## Records for the task
=======

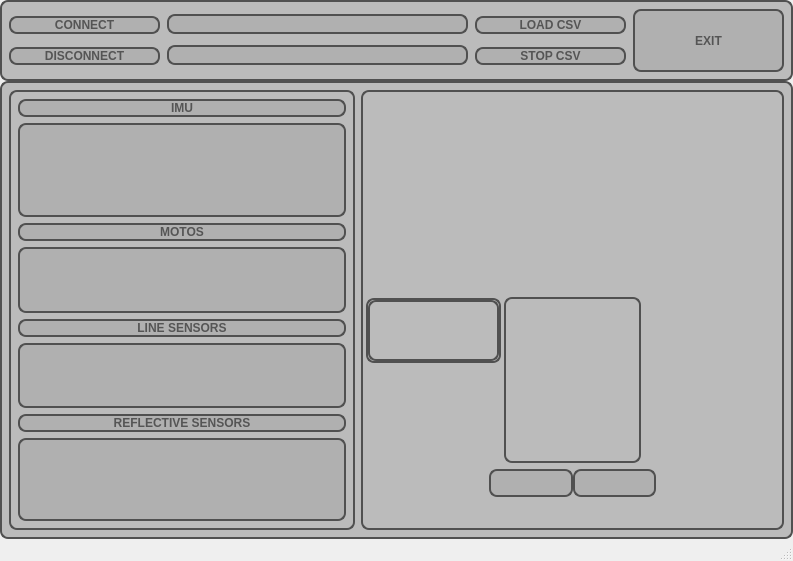
balamutnypapcio/Qt_minisumo, file Qt/mainwindow.ui: the form before one commit.
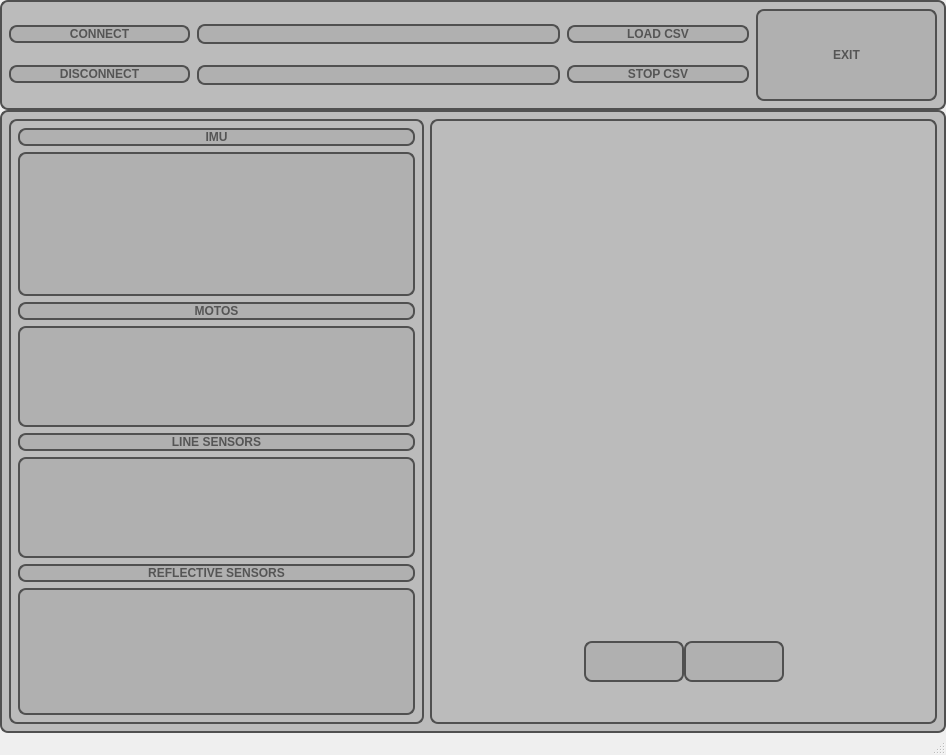
The form after the commit. The open tabs and pages were chosen to show the change. Icons and pictures are not drawn.

What changed in the file:
```diff
--- a/Qt/mainwindow.ui
+++ b/Qt/mainwindow.ui
@@ -6,13 +6,13 @@
    <rect>
     <x>0</x>
     <y>0</y>
-    <width>793</width>
-    <height>561</height>
+    <width>946</width>
+    <height>755</height>
    </rect>
   </property>
   <property name="minimumSize">
    <size>
-    <width>350</width>
+    <width>420</width>
     <height>350</height>
    </size>
   </property>
@@ -390,6 +390,12 @@
        </item>
        <item>
         <widget class="QWidget" name="widRobot" native="true">
+         <property name="minimumSize">
+          <size>
+           <width>70</width>
+           <height>0</height>
+          </size>
+         </property>
          <layout class="QGridLayout" name="gridLayout" rowstretch="10,30,35,6,5">
           <property name="leftMargin">
            <number>3</number>
@@ -414,6 +420,12 @@
              </item>
              <item>
               <widget class="QStackedWidget" name="wifi">
+               <property name="minimumSize">
+                <size>
+                 <width>20</width>
+                 <height>20</height>
+                </size>
+               </property>
                <property name="styleSheet">
                 <string notr="true">border:none;</string>
                </property>
@@ -485,6 +497,12 @@
                   <layout class="QHBoxLayout" name="horizontalLayout_11">
                    <item>
                     <widget class="QStackedWidget" name="tofUpL">
+                     <property name="minimumSize">
+                      <size>
+                       <width>0</width>
+                       <height>40</height>
+                      </size>
+                     </property>
                      <property name="styleSheet">
                       <string notr="true"/>
                      </property>
@@ -545,6 +563,12 @@
                   <layout class="QHBoxLayout" name="horizontalLayout_14">
                    <item>
                     <widget class="QStackedWidget" name="tofUpR">
+                     <property name="minimumSize">
+                      <size>
+                       <width>0</width>
+                       <height>40</height>
+                      </size>
+                     </property>
                      <property name="currentIndex">
                       <number>0</number>
                      </property>
@@ -595,7 +619,7 @@
              </property>
              <item>
               <widget class="QWidget" name="widget_16" native="true">
-               <layout class="QVBoxLayout" name="verticalLayout_7" stretch="40,60">
+               <layout class="QVBoxLayout" name="verticalLayout_7" stretch="40,60,0">
                 <property name="spacing">
                  <number>2</number>
                 </property>
@@ -613,8 +637,11 @@
                 </property>
                 <item>
                  <widget class="QStackedWidget" name="tofLEFT">
-                  <property name="styleSheet">
-                   <string notr="true">border: 2px solid #505050; </string>
+                  <property name="minimumSize">
+                   <size>
+                    <width>40</width>
+                    <height>0</height>
+                   </size>
                   </property>
                   <property name="currentIndex">
                    <number>0</number>
@@ -639,6 +666,10 @@
                     <height>0</height>
                    </size>
                   </property>
+                  <property name="styleSheet">
+                   <string notr="true">background: transparent;
+border: none;</string>
+                  </property>
                   <layout class="QHBoxLayout" name="horizontalLayout_9" stretch="60,40">
                    <property name="spacing">
                     <number>0</number>
@@ -672,9 +703,6 @@
                        <height>0</height>
                       </size>
                      </property>
-                     <property name="styleSheet">
-                      <string notr="true"/>
-                     </property>
                      <property name="currentIndex">
                       <number>1</number>
                      </property>
@@ -715,31 +743,36 @@
                </property>
                <property name="styleSheet">
                 <string notr="true">image: url(:/new/image/img/robotv1.png);
-image-position: top;
-border: 2px solid #505050; </string>
+image-position: top;</string>
                </property>
               </widget>
              </item>
              <item>
               <widget class="QWidget" name="widget_18" native="true">
-               <layout class="QVBoxLayout" name="verticalLayout_8" stretch="40,60">
+               <layout class="QVBoxLayout" name="verticalLayout_8" stretch="40,60,0">
                 <property name="spacing">
                  <number>2</number>
                 </property>
                 <property name="leftMargin">
-                 <number>0</number>
+                 <number>1</number>
                 </property>
                 <property name="topMargin">
-                 <number>0</number>
+                 <number>1</number>
                 </property>
                 <property name="rightMargin">
-                 <number>0</number>
+                 <number>1</number>
                 </property>
                 <property name="bottomMargin">
-                 <number>0</number>
+                 <number>1</number>
                 </property>
                 <item>
                  <widget class="QStackedWidget" name="tofRIGHT">
+                  <property name="minimumSize">
+                   <size>
+                    <width>40</width>
+                    <height>0</height>
+                   </size>
+                  </property>
                   <property name="currentIndex">
                    <number>0</number>
                   </property>
```
Left out of the diff: 17 changed lines with no effect on the pictures.
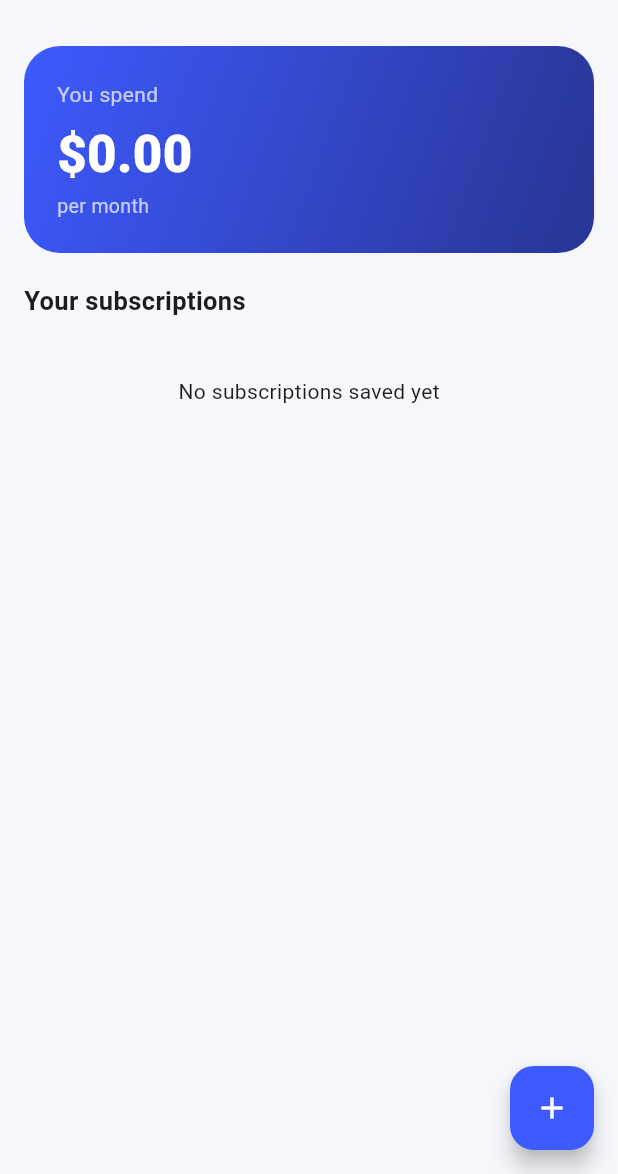
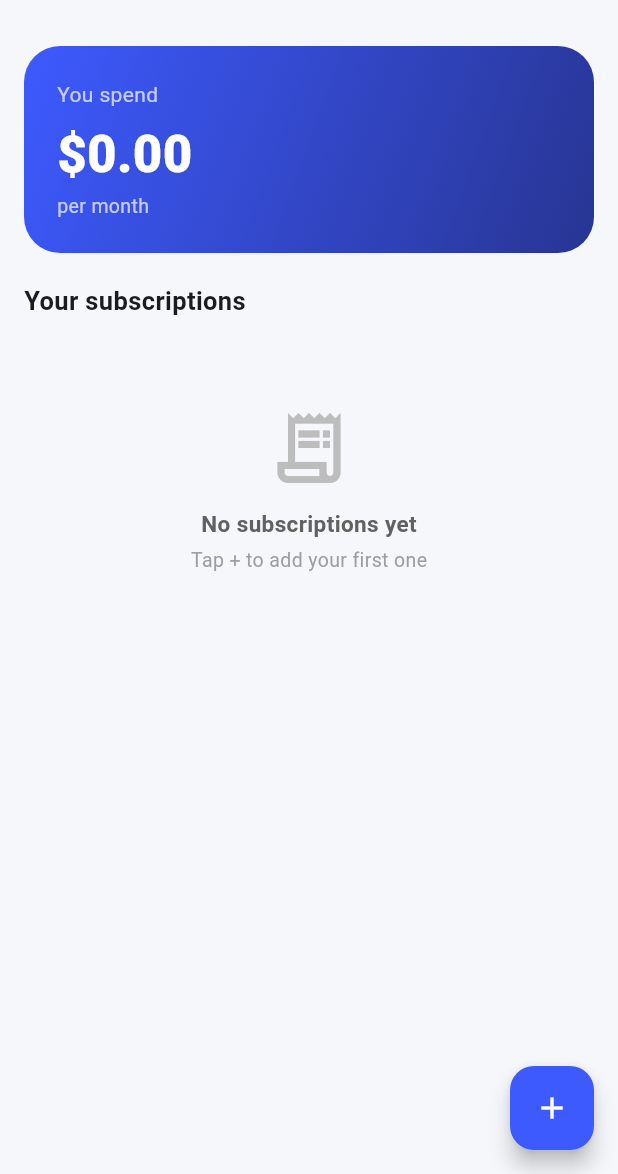
Before and after one commit to IsmailMunsir/trimit, a Flutter app: the screen it shows after launch, on a phone screen of 412 x 824 dp, the part 62-1236 px from its top. Run offline on Flutter 3.47's test engine with Material 3 defaults, Android fonts, the phone set to English and light mode, and no system bars; our stand-ins replace sqflite; accounts and stored records are empty.

Commit message:
Add custom app icon, improve empty state

```diff
--- a/lib/main.dart
+++ b/lib/main.dart
@@ -86,9 +86,23 @@ class _TestScreenState extends State<TestScreen> {
           ),
           const SizedBox(height: 8),
           if (_subscriptions.isEmpty)
-            const Padding(
-              padding: EdgeInsets.symmetric(vertical: 30),
-              child: Center(child: Text('No subscriptions saved yet')),
+            Padding(
+              padding: const EdgeInsets.symmetric(vertical: 50),
+              child: Column(
+                children: [
+                  Icon(Icons.receipt_long_outlined, size: 56, color: Colors.grey[400]),
+                  const SizedBox(height: 12),
+                  Text(
+                    'No subscriptions yet',
+                    style: TextStyle(color: Colors.grey[700], fontSize: 15, fontWeight: FontWeight.w600),
+                  ),
+                  const SizedBox(height: 4),
+                  Text(
+                    'Tap + to add your first one',
+                    style: TextStyle(color: Colors.grey[500], fontSize: 13),
+                  ),
+                ],
+              ),
             )
           else
             ..._subscriptions.map((s) => SubscriptionCard(
```
Also changed, not shown: pubspec.yaml (+6 -7 lines), assets/icon/icon.png (added), pubspec.lock, 5 other files.
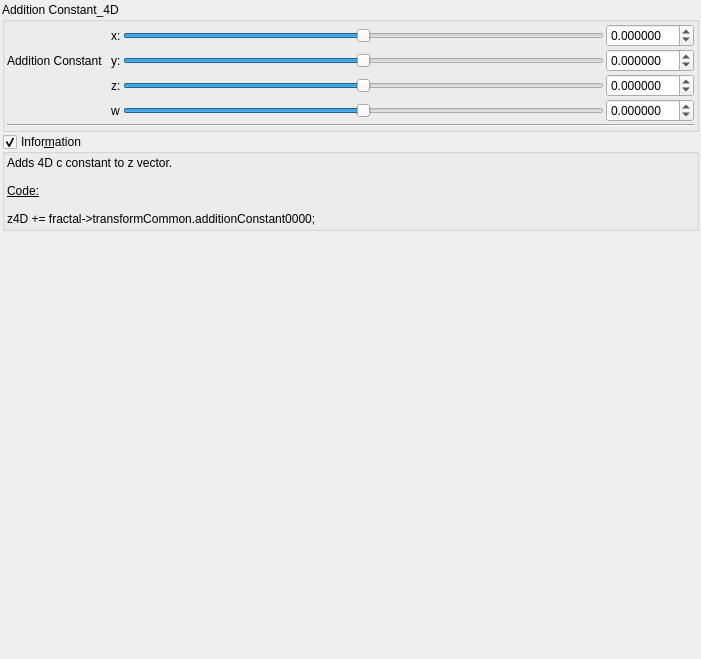
First picture: the form in mandelbulber2/qt_data/fractal_transf_addition_constant_4D.ui, repository buddhi1980/mandelbulber2, before the edit.
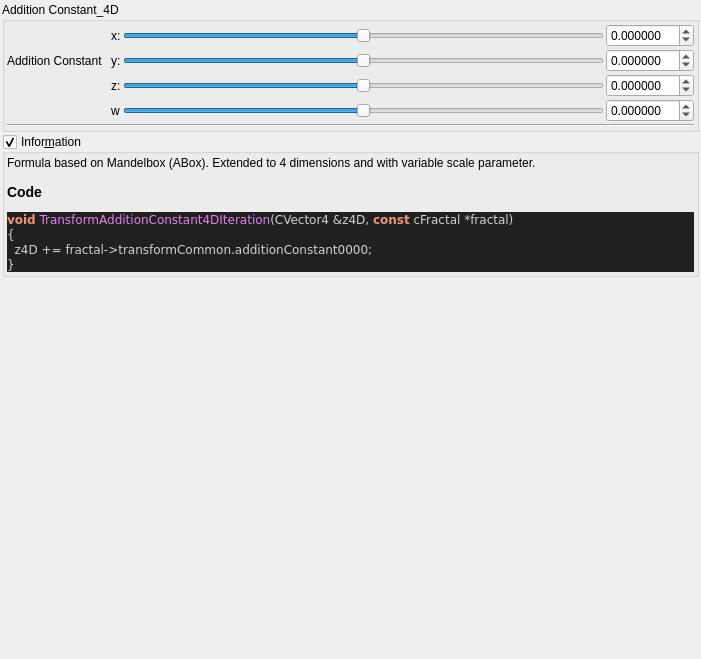
Second picture: the form after the edit. Custom widgets are drawn as their Qt base class.

Commit message:
added all transforms information boxes
now all formulas can be parsed.

@buddhi do you got a reference for Xenodreambuie formula?

The edit to the form file:
```diff
--- a/mandelbulber2/qt_data/fractal_transf_addition_constant_4D.ui
+++ b/mandelbulber2/qt_data/fractal_transf_addition_constant_4D.ui
@@ -335,15 +335,25 @@
       <item>
        <widget class="QLabel" name="label_4">
         <property name="text">
-         <string>&lt;!DOCTYPE HTML PUBLIC &quot;-//W3C//DTD HTML 4.0//EN&quot; &quot;http://www.w3.org/TR/REC-html40/strict.dtd&quot;&gt;
-&lt;html&gt;&lt;head&gt;&lt;meta name=&quot;qrichtext&quot; content=&quot;1&quot; /&gt;&lt;style type=&quot;text/css&quot;&gt;
-p, li { white-space: pre-wrap; }
-&lt;/style&gt;&lt;/head&gt;&lt;body&gt;
-&lt;p style=&quot; margin-top:0px; margin-bottom:0px; margin-left:0px; margin-right:0px; -qt-block-indent:0; text-indent:0px;&quot;&gt;Adds 4D c constant to z vector.&lt;/p&gt;
-&lt;p style=&quot;-qt-paragraph-type:empty; margin-top:0px; margin-bottom:0px; margin-left:0px; margin-right:0px; -qt-block-indent:0; text-indent:0px;&quot;&gt;&lt;br /&gt;&lt;/p&gt;
-&lt;p style=&quot; margin-top:0px; margin-bottom:0px; margin-left:0px; margin-right:0px; -qt-block-indent:0; text-indent:0px;&quot;&gt;&lt;span style=&quot; text-decoration: underline;&quot;&gt;Code:&lt;/span&gt;&lt;/p&gt;
-&lt;p style=&quot;-qt-paragraph-type:empty; margin-top:0px; margin-bottom:0px; margin-left:0px; margin-right:0px; -qt-block-indent:0; text-indent:0px; text-decoration: underline;&quot;&gt;&lt;br /&gt;&lt;/p&gt;
-&lt;p style=&quot; margin-top:0px; margin-bottom:0px; margin-left:0px; margin-right:0px; -qt-block-indent:0; text-indent:0px;&quot;&gt;z4D += fractal-&amp;gt;transformCommon.additionConstant0000;&lt;/p&gt;&lt;/body&gt;&lt;/html&gt;</string>
+         <string>&lt;p&gt;Formula based on Mandelbox (ABox). Extended to 4 dimensions and with variable scale parameter.&lt;/p&gt;&lt;table&gt;
+&lt;/table&gt;
+&lt;h3&gt;Code&lt;/h3&gt;
+&lt;!DOCTYPE HTML PUBLIC &quot;-//W3C//DTD HTML 4.0 Transitional//EN&quot;&gt;
+&lt;html&gt;
+&lt;head&gt;
+&lt;meta http-equiv=&quot;content-type&quot; content=&quot;text/html; charset=ISO-8859-1&quot;&gt;
+&lt;title&gt;Source file&lt;/title&gt;
+&lt;/head&gt;
+&lt;body style=&quot;background-color:#202020&quot;&gt;
+&lt;pre style=&quot;color:#d0d0d0; background-color:#202020;  font-family:'Courier New';&quot;&gt;&lt;span style=&quot;color:#f09479; font-weight:bold&quot;&gt;void&lt;/span&gt; &lt;span style=&quot;color:#e47eed&quot;&gt;TransformAdditionConstant4DIteration&lt;/span&gt;&lt;span style=&quot;color:#d0d0d0&quot;&gt;(&lt;/span&gt;CVector4 &lt;span style=&quot;color:#d0d0d0&quot;&gt;&amp;amp;&lt;/span&gt;z4D&lt;span style=&quot;color:#d0d0d0&quot;&gt;,&lt;/span&gt; &lt;span style=&quot;color:#f09479; font-weight:bold&quot;&gt;const&lt;/span&gt; cFractal &lt;span style=&quot;color:#d0d0d0&quot;&gt;*&lt;/span&gt;fractal&lt;span style=&quot;color:#d0d0d0&quot;&gt;)&lt;/span&gt;
+&lt;span style=&quot;color:#d0d0d0&quot;&gt;{&lt;/span&gt;
+  z4D &lt;span style=&quot;color:#d0d0d0&quot;&gt;+=&lt;/span&gt; fractal&lt;span style=&quot;color:#d0d0d0&quot;&gt;-&amp;gt;&lt;/span&gt;transformCommon&lt;span style=&quot;color:#d0d0d0&quot;&gt;.&lt;/span&gt;additionConstant0000&lt;span style=&quot;color:#d0d0d0&quot;&gt;;&lt;/span&gt;
+&lt;span style=&quot;color:#d0d0d0&quot;&gt;}&lt;/span&gt;
+&lt;/pre&gt;
+&lt;/body&gt;
+&lt;/html&gt;
+&lt;!--HTML generated by highlight 3.9, http://www.andre-simon.de/--&gt;
+</string>
         </property>
         <property name="wordWrap">
          <bool>true</bool>
```
Left out of the diff: 2 changed lines with no effect on the pictures. The commit also changes 75 other files.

=======

## What the task requires
Look through the records and copy down every line that holds "QStackedWidget".

## Answer
               <widget class="QStackedWidget" name="wifi">
                     <widget class="QStackedWidget" name="tofUpL">
                     <widget class="QStackedWidget" name="tofUpR">
                  <widget class="QStackedWidget" name="tofLEFT">
                  <widget class="QStackedWidget" name="tofRIGHT">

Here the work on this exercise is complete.